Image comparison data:
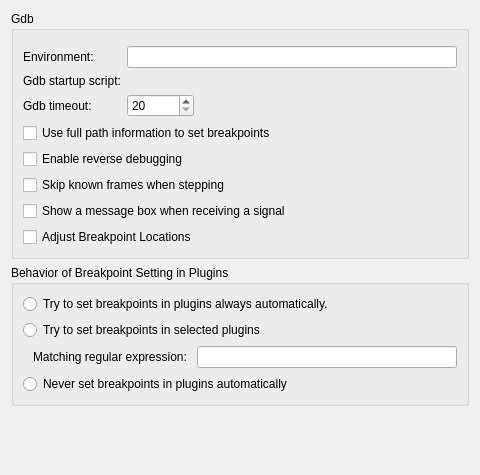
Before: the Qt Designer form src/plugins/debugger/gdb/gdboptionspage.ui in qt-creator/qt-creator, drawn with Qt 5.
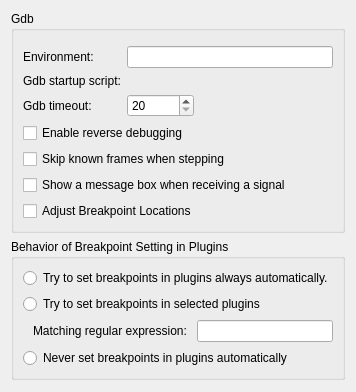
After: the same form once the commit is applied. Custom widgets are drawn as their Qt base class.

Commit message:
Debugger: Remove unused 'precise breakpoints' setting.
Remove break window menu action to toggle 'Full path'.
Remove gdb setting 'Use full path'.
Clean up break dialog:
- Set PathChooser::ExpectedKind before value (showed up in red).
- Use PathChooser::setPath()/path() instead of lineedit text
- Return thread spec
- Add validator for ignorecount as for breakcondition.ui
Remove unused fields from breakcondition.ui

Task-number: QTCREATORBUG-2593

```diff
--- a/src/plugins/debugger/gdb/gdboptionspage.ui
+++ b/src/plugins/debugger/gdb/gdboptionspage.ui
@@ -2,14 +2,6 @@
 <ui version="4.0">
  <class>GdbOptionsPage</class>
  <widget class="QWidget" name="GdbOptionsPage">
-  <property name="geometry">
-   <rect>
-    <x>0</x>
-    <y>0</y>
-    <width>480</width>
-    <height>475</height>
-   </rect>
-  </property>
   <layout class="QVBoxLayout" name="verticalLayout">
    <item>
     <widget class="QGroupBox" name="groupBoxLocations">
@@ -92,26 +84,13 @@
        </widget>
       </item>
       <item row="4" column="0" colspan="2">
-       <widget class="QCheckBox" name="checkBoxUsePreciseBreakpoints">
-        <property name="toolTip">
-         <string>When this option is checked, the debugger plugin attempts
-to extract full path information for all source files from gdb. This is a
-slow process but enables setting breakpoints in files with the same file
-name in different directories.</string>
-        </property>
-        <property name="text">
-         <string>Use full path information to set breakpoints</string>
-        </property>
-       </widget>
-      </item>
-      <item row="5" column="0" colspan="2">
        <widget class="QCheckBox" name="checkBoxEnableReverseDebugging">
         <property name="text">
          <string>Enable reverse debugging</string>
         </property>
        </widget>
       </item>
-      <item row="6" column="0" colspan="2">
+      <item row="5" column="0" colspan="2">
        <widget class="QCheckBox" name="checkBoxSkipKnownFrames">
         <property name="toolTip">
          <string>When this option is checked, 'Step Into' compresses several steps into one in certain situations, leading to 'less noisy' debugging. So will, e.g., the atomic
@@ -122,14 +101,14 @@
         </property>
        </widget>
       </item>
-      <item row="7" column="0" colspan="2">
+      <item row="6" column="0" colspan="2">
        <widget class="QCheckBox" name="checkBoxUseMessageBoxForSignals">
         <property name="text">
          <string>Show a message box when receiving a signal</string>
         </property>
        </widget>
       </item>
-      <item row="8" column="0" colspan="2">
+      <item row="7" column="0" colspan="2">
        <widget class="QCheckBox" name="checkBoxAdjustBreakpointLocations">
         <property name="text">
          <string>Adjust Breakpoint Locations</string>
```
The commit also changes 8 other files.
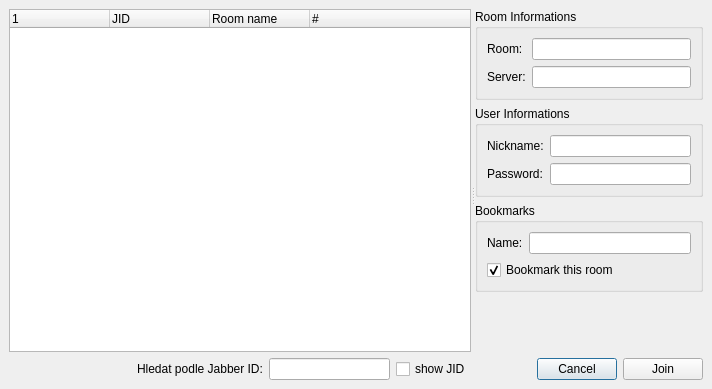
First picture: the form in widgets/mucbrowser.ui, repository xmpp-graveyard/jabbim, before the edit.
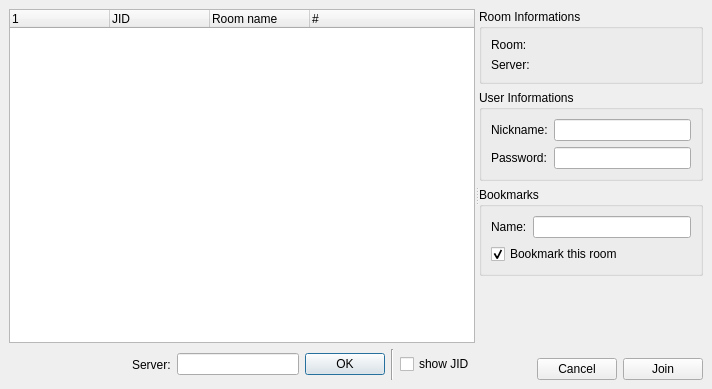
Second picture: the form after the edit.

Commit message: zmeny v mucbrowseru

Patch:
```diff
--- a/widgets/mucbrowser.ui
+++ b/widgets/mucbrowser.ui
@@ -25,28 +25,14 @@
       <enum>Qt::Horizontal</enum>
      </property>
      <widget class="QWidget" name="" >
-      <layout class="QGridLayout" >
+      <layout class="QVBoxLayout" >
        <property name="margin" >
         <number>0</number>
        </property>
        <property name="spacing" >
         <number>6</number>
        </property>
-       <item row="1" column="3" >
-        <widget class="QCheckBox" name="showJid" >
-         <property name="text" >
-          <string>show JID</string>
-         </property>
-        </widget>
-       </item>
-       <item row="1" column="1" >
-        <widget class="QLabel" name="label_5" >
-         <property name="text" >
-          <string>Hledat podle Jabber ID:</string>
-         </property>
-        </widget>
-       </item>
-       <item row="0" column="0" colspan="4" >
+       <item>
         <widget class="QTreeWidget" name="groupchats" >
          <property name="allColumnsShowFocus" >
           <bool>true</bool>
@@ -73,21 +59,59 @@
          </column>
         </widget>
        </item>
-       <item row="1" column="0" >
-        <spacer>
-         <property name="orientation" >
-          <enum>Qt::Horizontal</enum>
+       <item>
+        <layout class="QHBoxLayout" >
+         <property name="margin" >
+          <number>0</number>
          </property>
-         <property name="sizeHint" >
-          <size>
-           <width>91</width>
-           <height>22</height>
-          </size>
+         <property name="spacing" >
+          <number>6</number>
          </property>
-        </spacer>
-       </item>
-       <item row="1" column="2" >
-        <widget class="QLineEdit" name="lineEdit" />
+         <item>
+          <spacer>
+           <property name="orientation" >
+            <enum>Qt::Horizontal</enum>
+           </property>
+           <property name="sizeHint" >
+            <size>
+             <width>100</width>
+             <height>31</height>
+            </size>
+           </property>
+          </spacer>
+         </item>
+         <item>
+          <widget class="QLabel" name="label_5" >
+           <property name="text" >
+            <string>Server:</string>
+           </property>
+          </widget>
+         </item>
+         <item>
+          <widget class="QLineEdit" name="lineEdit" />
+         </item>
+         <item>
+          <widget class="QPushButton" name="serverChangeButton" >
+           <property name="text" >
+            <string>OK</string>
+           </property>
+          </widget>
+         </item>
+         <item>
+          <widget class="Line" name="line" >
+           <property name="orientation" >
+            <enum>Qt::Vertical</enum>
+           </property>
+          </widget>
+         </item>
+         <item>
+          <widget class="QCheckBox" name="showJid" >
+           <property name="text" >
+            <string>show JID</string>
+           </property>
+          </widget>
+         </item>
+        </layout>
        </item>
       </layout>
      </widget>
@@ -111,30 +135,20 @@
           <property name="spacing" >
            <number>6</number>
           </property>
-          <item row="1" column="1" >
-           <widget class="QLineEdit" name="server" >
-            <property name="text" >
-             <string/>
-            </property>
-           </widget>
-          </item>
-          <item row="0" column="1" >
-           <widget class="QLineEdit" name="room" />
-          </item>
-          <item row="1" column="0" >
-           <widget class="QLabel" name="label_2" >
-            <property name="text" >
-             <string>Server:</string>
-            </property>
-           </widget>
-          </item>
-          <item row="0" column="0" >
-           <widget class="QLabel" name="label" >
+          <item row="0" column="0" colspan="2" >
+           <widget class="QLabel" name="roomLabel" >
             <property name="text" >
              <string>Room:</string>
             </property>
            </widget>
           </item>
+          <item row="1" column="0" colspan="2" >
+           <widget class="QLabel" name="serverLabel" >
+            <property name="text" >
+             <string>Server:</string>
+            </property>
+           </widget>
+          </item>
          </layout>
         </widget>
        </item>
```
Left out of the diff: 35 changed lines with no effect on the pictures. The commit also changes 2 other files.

◆ Problem to solve
Wherever a line in the data above contains the word "same", copy that line.

◆ Answer section
After: the same form once the commit is applied. Custom widgets are drawn as their Qt base class.
-slow process but enables setting breakpoints in files with the same file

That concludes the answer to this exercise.